#### INSTRUCTIONS TO FOLLOW
Report back every line from the entries below in which the word "https" occurs.

=== Begin Enclosure ===

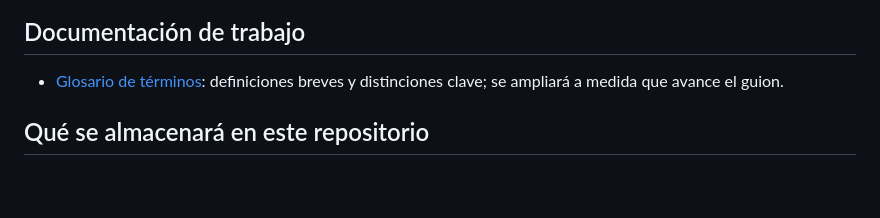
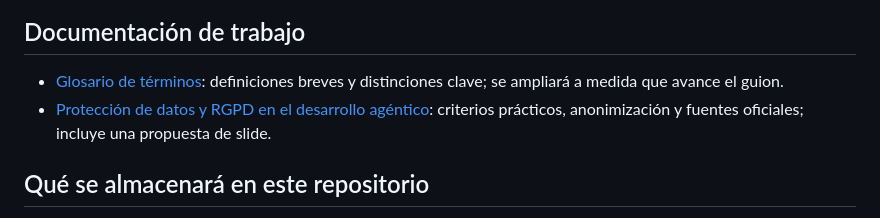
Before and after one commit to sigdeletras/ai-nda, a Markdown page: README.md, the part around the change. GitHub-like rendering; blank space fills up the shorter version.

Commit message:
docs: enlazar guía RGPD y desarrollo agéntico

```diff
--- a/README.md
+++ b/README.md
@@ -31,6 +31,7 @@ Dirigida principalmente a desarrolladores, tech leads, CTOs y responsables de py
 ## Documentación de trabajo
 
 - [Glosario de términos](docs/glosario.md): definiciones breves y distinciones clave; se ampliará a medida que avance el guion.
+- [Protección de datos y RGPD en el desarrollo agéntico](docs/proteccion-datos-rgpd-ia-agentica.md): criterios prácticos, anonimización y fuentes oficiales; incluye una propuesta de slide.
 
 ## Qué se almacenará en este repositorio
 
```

=== End Enclosure ===
=== Begin Enclosure ===

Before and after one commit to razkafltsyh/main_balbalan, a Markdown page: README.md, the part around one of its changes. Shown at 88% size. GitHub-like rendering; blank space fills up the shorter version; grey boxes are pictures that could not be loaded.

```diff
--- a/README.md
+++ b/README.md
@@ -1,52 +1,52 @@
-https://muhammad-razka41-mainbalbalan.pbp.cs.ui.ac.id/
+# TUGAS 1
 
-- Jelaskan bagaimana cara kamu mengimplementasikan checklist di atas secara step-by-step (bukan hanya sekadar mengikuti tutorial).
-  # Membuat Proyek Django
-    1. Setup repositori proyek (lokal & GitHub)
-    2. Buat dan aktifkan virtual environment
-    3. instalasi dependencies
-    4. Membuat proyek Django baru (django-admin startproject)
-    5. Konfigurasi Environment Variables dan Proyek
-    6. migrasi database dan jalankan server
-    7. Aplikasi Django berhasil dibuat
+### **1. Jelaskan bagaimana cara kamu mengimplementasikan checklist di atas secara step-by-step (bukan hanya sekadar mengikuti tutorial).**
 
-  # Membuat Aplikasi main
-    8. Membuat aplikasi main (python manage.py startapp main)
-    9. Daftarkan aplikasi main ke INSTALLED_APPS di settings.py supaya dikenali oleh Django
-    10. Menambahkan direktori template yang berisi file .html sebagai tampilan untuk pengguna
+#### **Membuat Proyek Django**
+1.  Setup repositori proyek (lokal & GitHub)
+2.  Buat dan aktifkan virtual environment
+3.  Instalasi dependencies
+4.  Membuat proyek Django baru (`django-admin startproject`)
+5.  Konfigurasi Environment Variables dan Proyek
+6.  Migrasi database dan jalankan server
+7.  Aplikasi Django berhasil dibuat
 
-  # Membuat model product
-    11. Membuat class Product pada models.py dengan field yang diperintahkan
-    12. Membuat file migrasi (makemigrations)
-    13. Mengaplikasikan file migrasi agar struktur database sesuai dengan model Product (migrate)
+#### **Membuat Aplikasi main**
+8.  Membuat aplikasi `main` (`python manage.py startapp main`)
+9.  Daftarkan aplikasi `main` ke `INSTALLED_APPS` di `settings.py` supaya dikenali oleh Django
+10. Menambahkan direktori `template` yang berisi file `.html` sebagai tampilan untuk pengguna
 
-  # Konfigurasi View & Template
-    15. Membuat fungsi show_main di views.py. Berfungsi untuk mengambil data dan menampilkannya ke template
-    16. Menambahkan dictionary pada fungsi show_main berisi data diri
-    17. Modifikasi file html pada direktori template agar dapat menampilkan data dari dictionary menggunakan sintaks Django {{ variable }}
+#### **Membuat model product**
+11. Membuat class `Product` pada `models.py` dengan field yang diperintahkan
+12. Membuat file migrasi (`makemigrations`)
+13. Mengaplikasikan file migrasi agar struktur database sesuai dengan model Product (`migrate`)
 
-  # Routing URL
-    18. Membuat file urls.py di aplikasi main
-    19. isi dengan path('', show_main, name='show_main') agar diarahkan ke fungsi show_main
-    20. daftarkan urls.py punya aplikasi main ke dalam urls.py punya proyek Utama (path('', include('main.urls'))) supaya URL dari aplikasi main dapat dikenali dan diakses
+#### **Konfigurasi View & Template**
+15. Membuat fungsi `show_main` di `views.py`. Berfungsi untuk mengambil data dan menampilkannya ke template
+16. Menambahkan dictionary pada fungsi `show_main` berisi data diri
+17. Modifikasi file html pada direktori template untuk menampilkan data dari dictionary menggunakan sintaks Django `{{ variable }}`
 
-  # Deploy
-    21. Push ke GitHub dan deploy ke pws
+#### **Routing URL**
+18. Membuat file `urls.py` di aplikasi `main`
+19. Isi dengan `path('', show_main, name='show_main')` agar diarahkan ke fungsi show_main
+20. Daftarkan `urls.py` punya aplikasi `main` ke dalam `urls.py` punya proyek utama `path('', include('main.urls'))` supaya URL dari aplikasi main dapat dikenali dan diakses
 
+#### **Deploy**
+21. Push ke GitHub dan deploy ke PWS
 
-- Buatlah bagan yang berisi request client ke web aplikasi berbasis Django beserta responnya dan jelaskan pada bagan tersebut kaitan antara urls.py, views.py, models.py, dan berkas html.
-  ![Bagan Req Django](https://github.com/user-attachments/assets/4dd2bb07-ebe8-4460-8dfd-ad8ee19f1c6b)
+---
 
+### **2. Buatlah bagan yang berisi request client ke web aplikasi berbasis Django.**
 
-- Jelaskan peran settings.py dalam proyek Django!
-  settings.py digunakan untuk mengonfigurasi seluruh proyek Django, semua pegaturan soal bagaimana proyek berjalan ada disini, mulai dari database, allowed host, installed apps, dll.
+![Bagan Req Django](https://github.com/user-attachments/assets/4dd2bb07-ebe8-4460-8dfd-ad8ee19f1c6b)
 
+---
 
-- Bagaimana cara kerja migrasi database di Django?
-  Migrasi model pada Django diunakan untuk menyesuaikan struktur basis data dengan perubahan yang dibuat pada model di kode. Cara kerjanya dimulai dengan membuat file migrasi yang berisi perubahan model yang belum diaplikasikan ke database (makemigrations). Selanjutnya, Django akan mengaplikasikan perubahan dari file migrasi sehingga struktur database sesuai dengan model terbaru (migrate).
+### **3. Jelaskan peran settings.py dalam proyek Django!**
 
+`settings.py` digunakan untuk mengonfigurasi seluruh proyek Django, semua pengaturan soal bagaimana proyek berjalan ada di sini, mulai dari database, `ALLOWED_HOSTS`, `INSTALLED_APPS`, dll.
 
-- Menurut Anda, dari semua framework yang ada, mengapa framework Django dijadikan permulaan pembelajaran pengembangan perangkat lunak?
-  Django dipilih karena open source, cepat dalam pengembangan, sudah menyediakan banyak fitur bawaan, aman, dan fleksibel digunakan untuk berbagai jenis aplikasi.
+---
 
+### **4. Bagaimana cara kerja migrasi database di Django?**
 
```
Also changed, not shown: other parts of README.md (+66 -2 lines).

=== End Enclosure ===

#### PROBLEM SOLUTION
-https://muhammad-razka41-mainbalbalan.pbp.cs.ui.ac.id/
-  ![Bagan Req Django](https://github.com/user-attachments/assets/4dd2bb07-ebe8-4460-8dfd-ad8ee19f1c6b)
+![Bagan Req Django](https://github.com/user-attachments/assets/4dd2bb07-ebe8-4460-8dfd-ad8ee19f1c6b)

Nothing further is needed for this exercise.